But if they get together with 16 or 17-year-olds from a different college they wouldn't be breaking the law.
Chris Keates, general secretary of the NASUWT teaching union, thinks there is a problem with the law as it stands.
"In our view it's perfectly right to deal with the misconduct.
"What we think is the anomaly that needs to be addressed is that a teacher becomes criminalised as a result of what could be a consensual relationship that in any other circumstances they wouldn't be.
"[Also] I think the way in which female teachers having relationships with younger pupils is treated is far different than it is for male teachers.
"There tends to be a much more judgmental approach to women."
If a teacher in the UK is found to be having a sexual relationship with a student who's under 18, they could face up to five years in prison.
They could also be added to the Violent and Sex Offender Register and if convicted, banned from teaching.
Helen (not her real name) had a close friend at school who got together with a teacher after leaving.
"One of my closest friends at school had a massive crush on our PE teacher and it intensified a lot when there was a school trip to Alton Towers.
"She said to me several times, 'I really want to have sex with him. I'm going to sleep with him'.

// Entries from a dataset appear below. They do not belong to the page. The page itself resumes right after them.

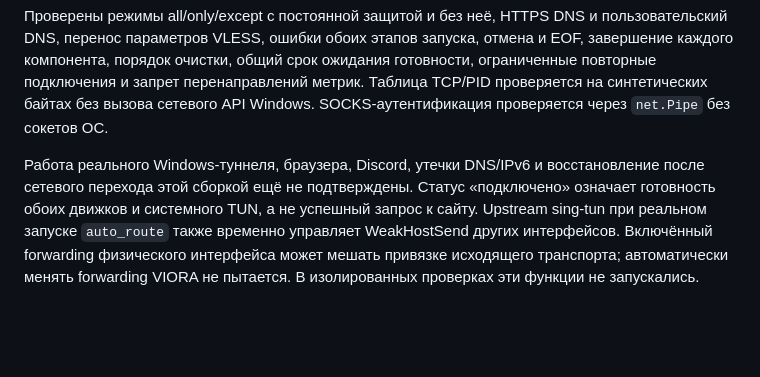
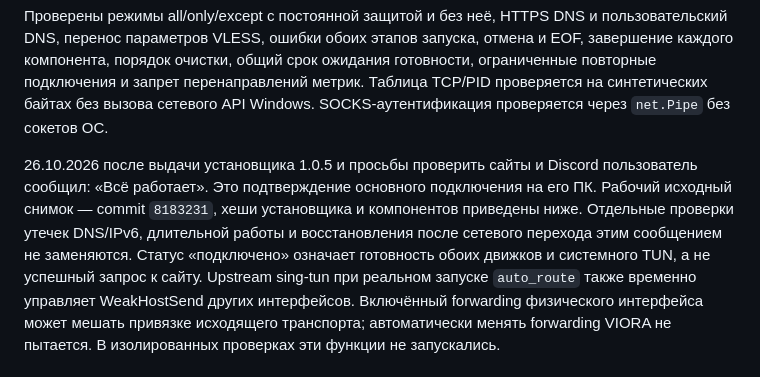
Before and after one commit to koy11rax/VIORA, a Markdown page: docs/windows-connectivity-1.0.5.md, the part around the change. Rendered like a GitHub page; blank space fills up the shorter version.

Commit message:
docs(windows): record owner acceptance of version 1.0.5

```diff
--- a/docs/windows-connectivity-1.0.5.md
+++ b/docs/windows-connectivity-1.0.5.md
@@ -52,9 +52,13 @@ WFP не снимается при ошибке подключения или з
 метрик. Таблица TCP/PID проверяется на синтетических байтах без вызова сетевого
 API Windows. SOCKS-аутентификация проверяется через `net.Pipe` без сокетов ОС.
 
-Работа реального Windows-туннеля, браузера, Discord, утечки DNS/IPv6 и восстановление
-после сетевого перехода этой сборкой ещё не подтверждены. Статус «подключено»
-означает готовность обоих движков и системного TUN, а не успешный запрос к сайту.
+26.10.2026 после выдачи установщика 1.0.5 и просьбы проверить сайты и Discord
+пользователь сообщил: «Всё работает». Это подтверждение основного подключения
+на его ПК. Рабочий исходный снимок — commit `8183231`, хеши установщика и
+компонентов приведены ниже. Отдельные проверки утечек DNS/IPv6, длительной
+работы и восстановления после сетевого перехода этим сообщением не заменяются.
+Статус «подключено» означает готовность обоих движков и системного TUN, а не
+успешный запрос к сайту.
 Upstream sing-tun при реальном запуске `auto_route` также временно управляет
 WeakHostSend других интерфейсов. Включённый forwarding физического интерфейса
 может мешать привязке исходящего транспорта; автоматически менять forwarding
```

"We left school and went on to do A-levels at sixth-form college. Another one of my friends told me that she had in fact slept with him.
"It wasn't so long after we'd left school, maybe a few weeks, when they met up and had sex in a car in a car park."
There's little research into how many teachers have relationships with their pupils but a recent survey of more than 2,000 people by polling company YouGov found that one in six know someone who's had an intimate relationship with a teacher while at school.
Simone Bienne is an agony aunt and thinks students are attracted to teachers to try to win power over their fellow pupils.
She said: "Kids are in competition with each other and suddenly, if you get the attention of a teacher, he stares at you or she stares at you, suddenly you are the chosen one.
"You are the top girl or guy in this school and I think that's what it's about. It's about being able to express that power."
Camilla is 23 and a trainee teacher. She disagrees with Chris Keates's viewpoint and doesn't think the law needs changing.
She said: "You have to remember that they are children and we're adults, and that is a massive difference between a child and an adult.
"Even a 17-year-old child, they're not an adult yet.
"Your relationship in school between a teacher and a pupil is purely a relationship at school and I think anything out of that would be seen as inappropriate."
Christine Blower, general secretary of the NUT teaching union, says the law is clear.
She said: "The sexual offences act of 2003 meant that a sexual relationship between a teacher and a student for whom they have responsibility up to the age of 18 is a criminal act."